One of the masked protesters identified himself as a 28-year-old, born and raised in the Central District. "We're putting a spotlight on gentrification and the displacement of people," he said. According to census data, the African-American population of the historically black Central District has plummeted by thirty percentage points over roughly the past two decades. "Microsoft is directly involved. They were one of the first corporations to penetrate the CD, starting in Madison Valley and working its way south." I asked what Microsoft and its employees should do differently. "At the very least," he said, they should take public buses instead of relying on their own private system. Microsoft, mind you, like other big corporations, is an expert tax dodger.
The action drew out one angry bystander, who called the activists "fucking stupid" repeatedly and blamed them for blocking traffic, as well as a few supportive honks. A red-haired woman named Samantha, waiting for the 11 bus nearby, told me the Counterforce is on to something. "I see the Microsoft bus coming by just about every morning, and often it disrupts my own bus," she said. She said they seem wasteful, because she sometimes sees just three people on board. "I'd love for more of a discussion to happen, because it's not only the Microsoft folks who are gentrifying, but a lot of the young folks moving in who don't know the history of the neighborhood—and it does have a really negative impact on the community."

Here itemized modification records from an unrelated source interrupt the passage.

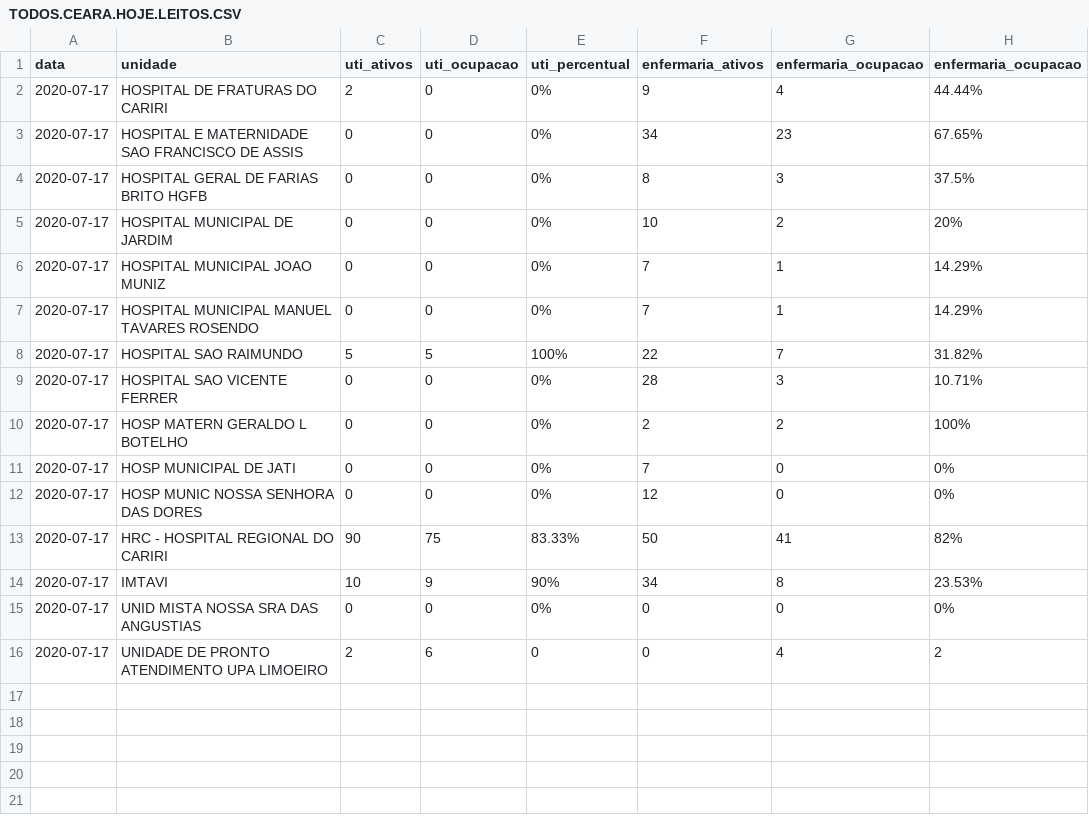
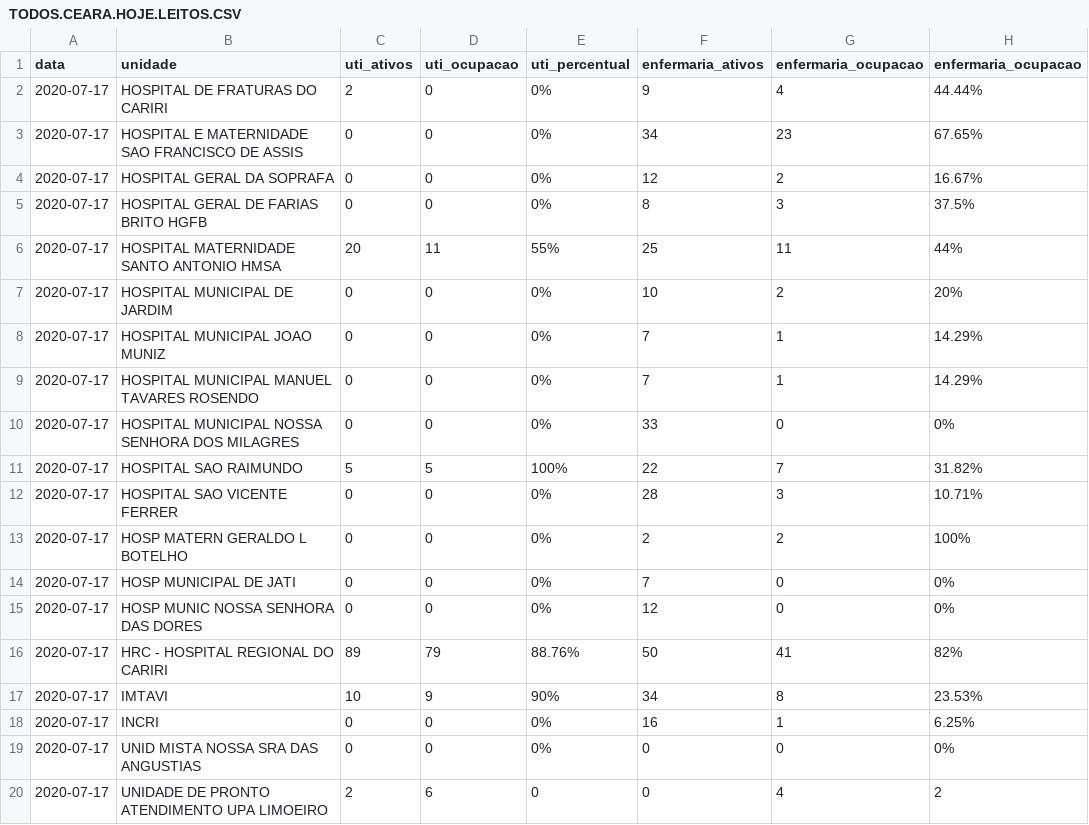
Before and after one commit to rafaelperazzo/covid19, a CSV file: TODOS.CEARA.HOJE.LEITOS.CSV, drawn as a sheet.

```diff
--- a/TODOS.CEARA.HOJE.LEITOS.CSV
+++ b/TODOS.CEARA.HOJE.LEITOS.CSV
@@ -3,3 +3,5 @@ data,unidade,uti_ativos,uti_ocupacao,uti_percentual,enfermaria_ativos,enfermaria
 2020-07-17, HOSPITAL E MATERNIDADE SAO FRANCISCO DE ASSIS ,0,0, 0% ,34,23, 67.65%
+2020-07-17, HOSPITAL GERAL DA SOPRAFA ,0,0, 0% ,12,2, 16.67%
 2020-07-17, HOSPITAL GERAL DE FARIAS BRITO HGFB ,0,0, 0% ,8,3, 37.5%
+2020-07-17, HOSPITAL MATERNIDADE SANTO ANTONIO HMSA ,20,11, 55% ,25,11, 44%
 2020-07-17, HOSPITAL MUNICIPAL DE JARDIM ,0,0, 0% ,10,2, 20%
@@ -7,2 +9,3 @@ data,unidade,uti_ativos,uti_ocupacao,uti_percentual,enfermaria_ativos,enfermaria
 2020-07-17, HOSPITAL MUNICIPAL MANUEL TAVARES ROSENDO ,0,0, 0% ,7,1, 14.29%
+2020-07-17, HOSPITAL MUNICIPAL NOSSA SENHORA DOS MILAGRES ,0,0, 0% ,33,0, 0%
 2020-07-17, HOSPITAL SAO RAIMUNDO ,5,5, 100% ,22,7, 31.82%
@@ -12,4 +15,5 @@ data,unidade,uti_ativos,uti_ocupacao,uti_percentual,enfermaria_ativos,enfermaria
 2020-07-17, HOSP MUNIC NOSSA SENHORA DAS DORES ,0,0, 0% ,12,0, 0%
-2020-07-17, HRC - HOSPITAL REGIONAL DO CARIRI ,90,75, 83.33% ,50,41, 82%
+2020-07-17, HRC - HOSPITAL REGIONAL DO CARIRI ,89,79, 88.76% ,50,41, 82%
 2020-07-17, IMTAVI ,10,9, 90% ,34,8, 23.53%
+2020-07-17, INCRI ,0,0, 0% ,16,1, 6.25%
 2020-07-17, UNID MISTA NOSSA SRA DAS ANGUSTIAS ,0,0, 0% ,0,0, 0%
```
Also changed, not shown: todos.cariri.hoje.csv, 4 other files.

The timing of this action is pitch-perfect. Last night, King County voters rejected taxes that would have saved dozens of Metro bus routes from deletions or cutbacks—among them, Samantha's 11 bus, which runs from Madison Park to downtown Seattle.
You can read more about gentrification in the Central District—in particular, the last black-owned nightspot that's still fighting to stay open—in today's story about Waid's Restaurant and Lounge.